While researching in the field of EPR, he collaterally studied the EPR spectra of ruby with A.A Manenkov. In 1957, he was struck with the idea of using ruby as a material for laser. He designed and constructed this new type of laser resonator called maser, using various materials. Most of his research on masers was done in cooperation with the laboratory of radiospectroscopy at the Institute of Nuclear Physics at Moscow University
In 1958, he suggested a laser for generation of far-infrared waves. As a resonator it was proposed to use a new type of cavity which was eventually named ‘the cavity of an open type’. Similar cavities are widely used in lasers.
In 1959, he was appointed as the professor at the Moscow State University, the most prestigious university in Soviet Union.
In 1968, he took up the position of Vice Director at the Lebedev Institute and later in 1971, the position of Head of the Laboratory at the Moscow Institute of Physics and Technology.
From 1982 to 1998, he served as the Acting Director of the General Physics Institute of the Russian Academy of Sciences. From 1988, he was promoted as an Honorary Director.
During his lifetime Prokhorov was a member and one of the Honorary Presidents of the International Academy of Science, Munich. In 1993, he supported the foundation and development of the Russian Section of International Academy of Science, Moscow.
Awards & Achievements
In 1959, Prokhorov was awarded the Lenin Prize.
In 1960, he was appointed as a member of the Russian Academy of Sciences. Six years later in 1966, he was elected as an academician.
In 1964, Prokhorov was awarded Nobel Prize in Physics, which He shared with Nikolay Basov and Charles Townes. The trio received the award for their fundamental work in the field of quantum electronics which led to the construction of oscillators and amplifiers based on maser-laser principle.
He became a Hero of Socialist Labour, the highest degree of distinction in the Soviet Union for achievements in national economy and culture, twice in 1969 and 1986.
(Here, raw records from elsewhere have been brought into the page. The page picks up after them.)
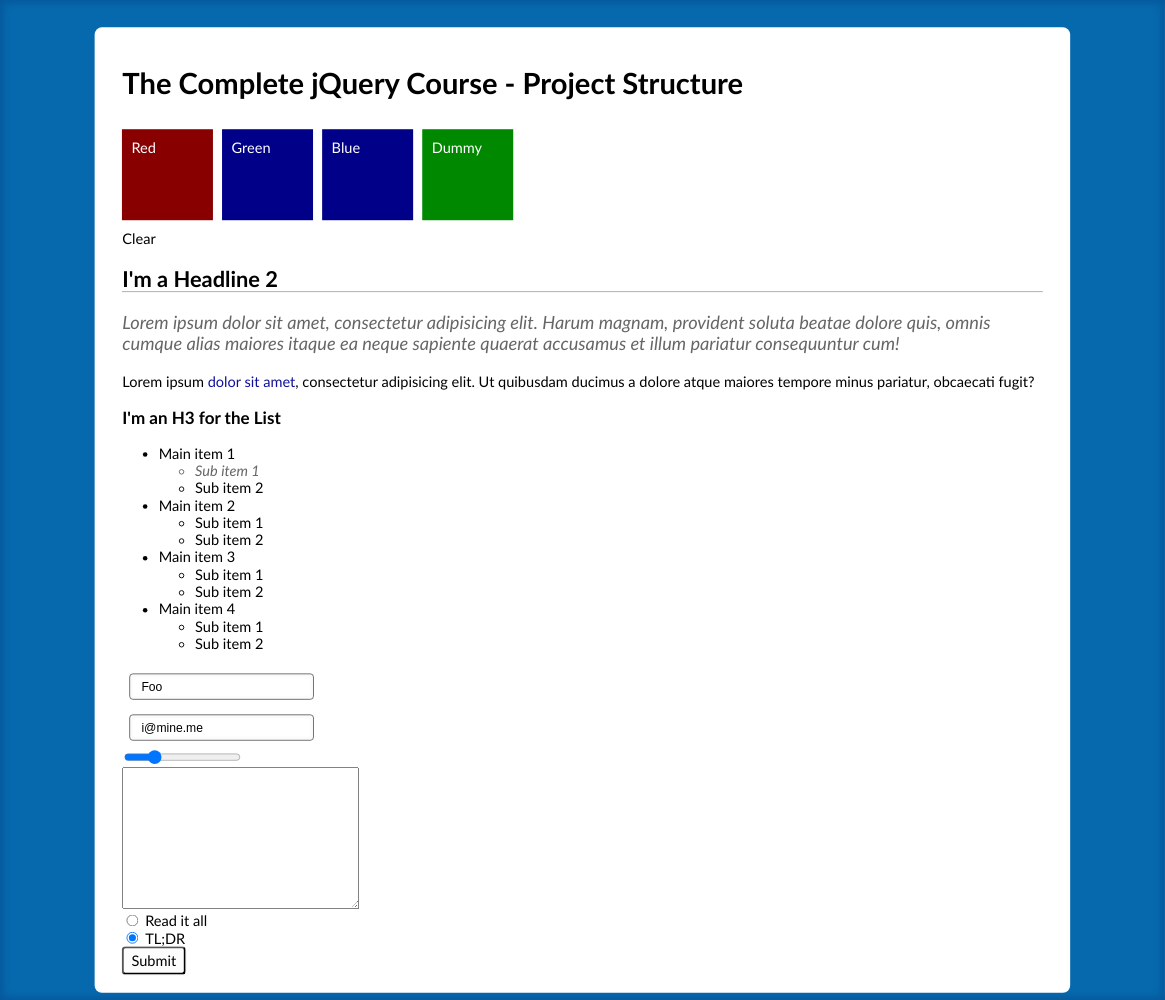
Repository: vpriyankaprabhu/Jquery-examples
Page: 06/hover/index.html
The author's editor kept a copy of each file at every save. The page is drawn from the files as they stood at one save, then again after the next save.
The browser window is 1280 px wide. The pictures show the whole page, at 91% of full size.

Above is the page before, as saved 2024-12-30 15:23:03.

### 06/hover/index.html
<!DOCTYPE html>
<html lang="en">
<head>
  <meta charset="UTF-8">
  <script src="https://code.jquery.com/jquery-1.12.3.min.js" integrity="sha256-aaODHAgvwQW1bFOGXMeX+pC4PZIPsvn2h1sArYOhgXQ=" crossorigin="anonymous"></script>
  <script src="js/script.js"></script>
  <link rel="stylesheet" href="css/style.css">
  <title>The Complete jQuery Course - Course Code</title>
</head>
<body>
  <div id="content">
    <h1>The Complete jQuery Course - Project Structure</h1>

    <div class="red-box">Red</div>
    <div class="green-box">Green</div>
    <div class="blue-box">Blue</div>
    <div class="dummy">Dummy</div>
    <div class="clear">Clear</div>

    <h2>I'm a Headline 2</h2>
    <p>Lorem ipsum dolor sit amet, consectetur adipisicing elit. Harum magnam, provident soluta beatae dolore quis, omnis cumque alias maiores itaque ea neque sapiente quaerat accusamus et illum pariatur consequuntur cum!</p>
    <p>Lorem ipsum <a id="link" title="An amazing link" href="/url">dolor sit amet</a>, consectetur adipisicing elit. Ut quibusdam ducimus a dolore atque maiores tempore minus pariatur, obcaecati fugit?</p>

    <h3>I'm an H3 for the List</h3>
    <!-- An unordered list with ID "list" -->
    <ul id="list">
      <li>Main item 1
        <ul>
          <li>Sub item 1</li>
          <li>Sub item 2</li>
        </ul></li>
      <li>Main item 2
        <ul>
          <li>Sub item 1</li>
          <li>Sub item 2</li>
        </ul></li>
      <li>Main item 3
        <ul>
          <li>Sub item 1</li>
          <li>Sub item 2</li>
        </ul></li>
      <li>Main item 4
        <ul>
          <li>Sub item 1</li>
          <li>Sub item 2</li>
        </ul></li>
    </ul>

    <!-- A form element without class or ID  -->
    <form action="">
      <input type="text" value="Foo"><br>
      <input type="email" value="i@mine.me"><br>
      <input type="range" min="1" max="10" value="3"><br>
      <textarea name="message" id="message" cols="30" rows="10"></textarea><br>
      <input type="radio" name="toc" value="read" id="read"> <label for="read">Read it all</label> <br>
      <input type="radio" name="toc" value="tldr" checked> <label for="tldr">TL;DR</label> <br>
      <input type="submit" value="Submit">
    </form>
</body>
</html>

### 06/hover/js/script.js
$(function () {

  // Additional CSS classes can be added to an element via addClass()

  // For instance, add the class .fancy-link to all anchor tags.
  // Note that you *do not* add a dot in front of the class name here.
  $("a").addClass("fancy-link");

  // You can also add multiple classes at once.
  $("p:first").addClass("large emphasize");

  // To attach a class based on the index of the element in your selected
  // set of elements, you can use a callback function.
  $("li li").addClass(function(index) {
    // This adds classes .item-0, .item-1, ... to the list's sub-items.
    $(this).addClass("item-" + index);
  });

  // You can even use two parameters for the callback function, the index
  // and the current class of the element.
  $("div").addClass(function(index, currentClasses) {
    console.log(currentClasses);  // String containing all classes

    // Add .red-box if the current classes contain "dummy"
    if (currentClasses.indexOf("dummy") !== -1) {
      return "red-box";
    }
  });

  // You can again chain these calls to switch one class for another.
  $(".green-box").removeClass("green-box").addClass("blue-box");

  // To quickly toggle one particular CSS class, use toggleClass().
  $("li li:first").toggleClass("emphasize");


  $(".dummy").removeClass("dummy").addClass("green-box")
  //$(".clear").removeClass("clear").addClass("red-box")
});

### 06/hover/css/style.css
.lightbox {
  position: absolute;
  top: 0;
  left: 0;
  display: none;
  width: 30%;
  height: 60%;
  padding: 15% 35% 25% 35%;
  color: #000000;
  background-color: rgba(200, 100, 0, 0.9);
  text-align: center;
  text-shadow: #333 0 1px 0; }

.red-box {
  float: left;
  width: 80px;
  height: 80px;
  margin: 10px 10px 10px 0;
  padding: 10px;
  color: #ffffff;
  background-color: #880000; }

.green-box {
  float: left;
  width: 80px;
  height: 80px;
  margin: 10px 10px 10px 0;
  padding: 10px;
  color: #ffffff;
  background-color: #008800; }

.blue-box {
  float: left;
  width: 80px;
  height: 80px;
  margin: 10px 10px 10px 0;
  padding: 10px;
  color: #ffffff;
  background-color: #000088; }

.large {
  font-size: 125%;
}

.emphasize {
  color: #666;
  font-style: italic;
}

fieldset {
  border-radius: 4px;
  -moz-border-radius: 4px;
  -webkit-border-radius: 4px; }

label {
  display: inline-block;
  min-width: 100px; }

input[type="text"], input[type="email"], input[type="password"], input[type="tel"] {
  margin: 8px;
  padding: 6px 12px;
  outline: none;
  border: 1px solid #666;
  border-radius: 4px;
  box-shadow: inset 0 0 3px 3px #fafafa; }

input[type="submit"] {
  font-family: "Trebuchet MS", Verdana, Arial, sans-serif;
  font-size: 16px;
  padding: 4px 8px;
  background-color: #fcfcfc;
  box-shadow: 0 0 1px 0 #aaa;
  -webkit-border-radius: 4px;
  -moz-border-radius: 4px;
  border-radius: 4px; }
  input[type="submit"]:hover {
    background-color: #f4f4f4;
    box-shadow: 0 0 1px 0 #ccc; }

html {
  min-height: 100%;
  background-color: #0769ad;
  box-shadow: 0 0 8px 4px #06599d inset; }

body {
  font-size: 16px;
  font-family: "Trebuchet MS", Verdana, Arial, sans-serif; }

.clear {
  clear: both; }

#content {
  overflow: auto;
  width: 80%;
  background-color: #fff;
  margin: 30px auto 0 auto;
  padding: 20px 30px;
  border-radius: 8px;
  -moz-border-radius: 8px;
  -webkit-border-radius: 8px; }

h1 {
  color: #000; }

h2 {
  border-bottom: 1px solid #aaa; }

#dashboard {
  position: absolute;
  width: 120px;
  height: 60%;
  left: -140px;
  top: 100px;
  padding: 20px;
  border-radius: 0 6px 6px 0;
  box-shadow: 0 0 3px 3px #f0f0f0;
  background-color: #999; }

.fancy-link {
  display: inline-block;
  text-decoration: none;
  color: #111199; }

.fancy-link:after {
  display: block;
  content: '';
  border-bottom: solid 1px #22a;
  transform: scaleX(0.0001);
  transition: transform 250ms ease-in-out; }

.fancy-link:hover:after {
  transform: scaleX(1); }

/*# sourceMappingURL=style.css.map */

After the next save:
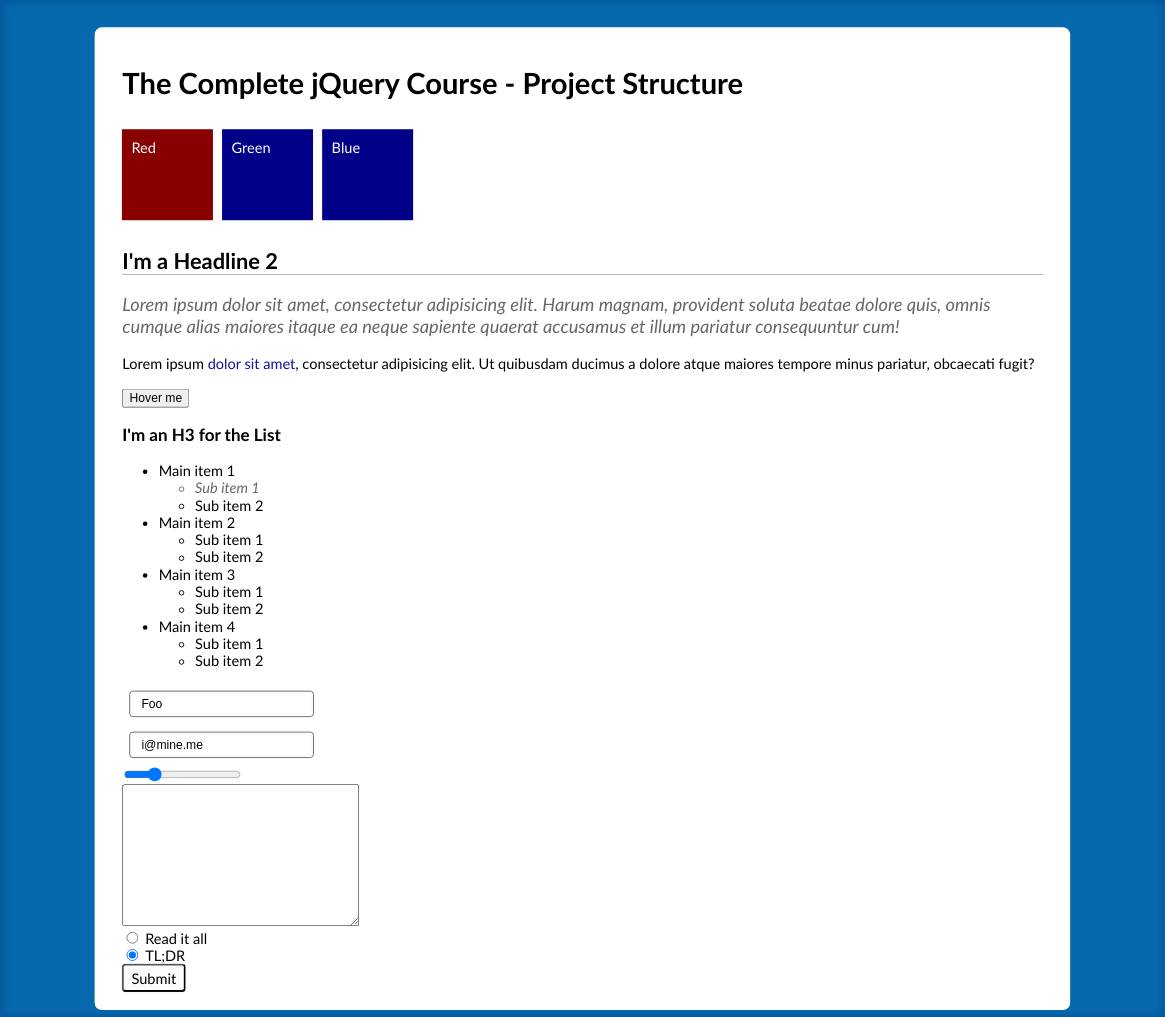
Saved 90 s later.
--- a/06/hover/index.html
+++ b/06/hover/index.html
@@ -14,12 +14,13 @@
     <div class="red-box">Red</div>
     <div class="green-box">Green</div>
     <div class="blue-box">Blue</div>
-    <div class="dummy">Dummy</div>
-    <div class="clear">Clear</div>
+    <div class="clear"></div>
 
     <h2>I'm a Headline 2</h2>
     <p>Lorem ipsum dolor sit amet, consectetur adipisicing elit. Harum magnam, provident soluta beatae dolore quis, omnis cumque alias maiores itaque ea neque sapiente quaerat accusamus et illum pariatur consequuntur cum!</p>
     <p>Lorem ipsum <a id="link" title="An amazing link" href="/url">dolor sit amet</a>, consectetur adipisicing elit. Ut quibusdam ducimus a dolore atque maiores tempore minus pariatur, obcaecati fugit?</p>
+
+    <button id="button">Hover me</button>
 
     <h3>I'm an H3 for the List</h3>
     <!-- An unordered list with ID "list" -->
In 1971, he was elected a member of the American Academy of Arts and Sciences.
In 2000, he received the Frederic Ives Medal, the highest distinction of the Optical Society of America (OSA). Following year, he became an honorary OSA member. Simultaneously, he also received the Demidov Prize.
Personal Life & Legacy
In 1941, Prokhorov married geographer Galina Shelepina. The couple as blessed with a son, Kiril, in 1945. Kiril followed the footstapes of his father and has become a physicist in the field of optics. Currently, he leads a laser-related laboratory at the A. M. Prokhorov General Physics Institute.
Prokhorov breathed his last on January 8, 2002 in Moscow, Russia.
The Russian Academy of Sciences, where Prokhorov served as an honorary director, was reamed A. M. Prokhorov General Physics Institute of the Russian Academy of Sciences, following his death.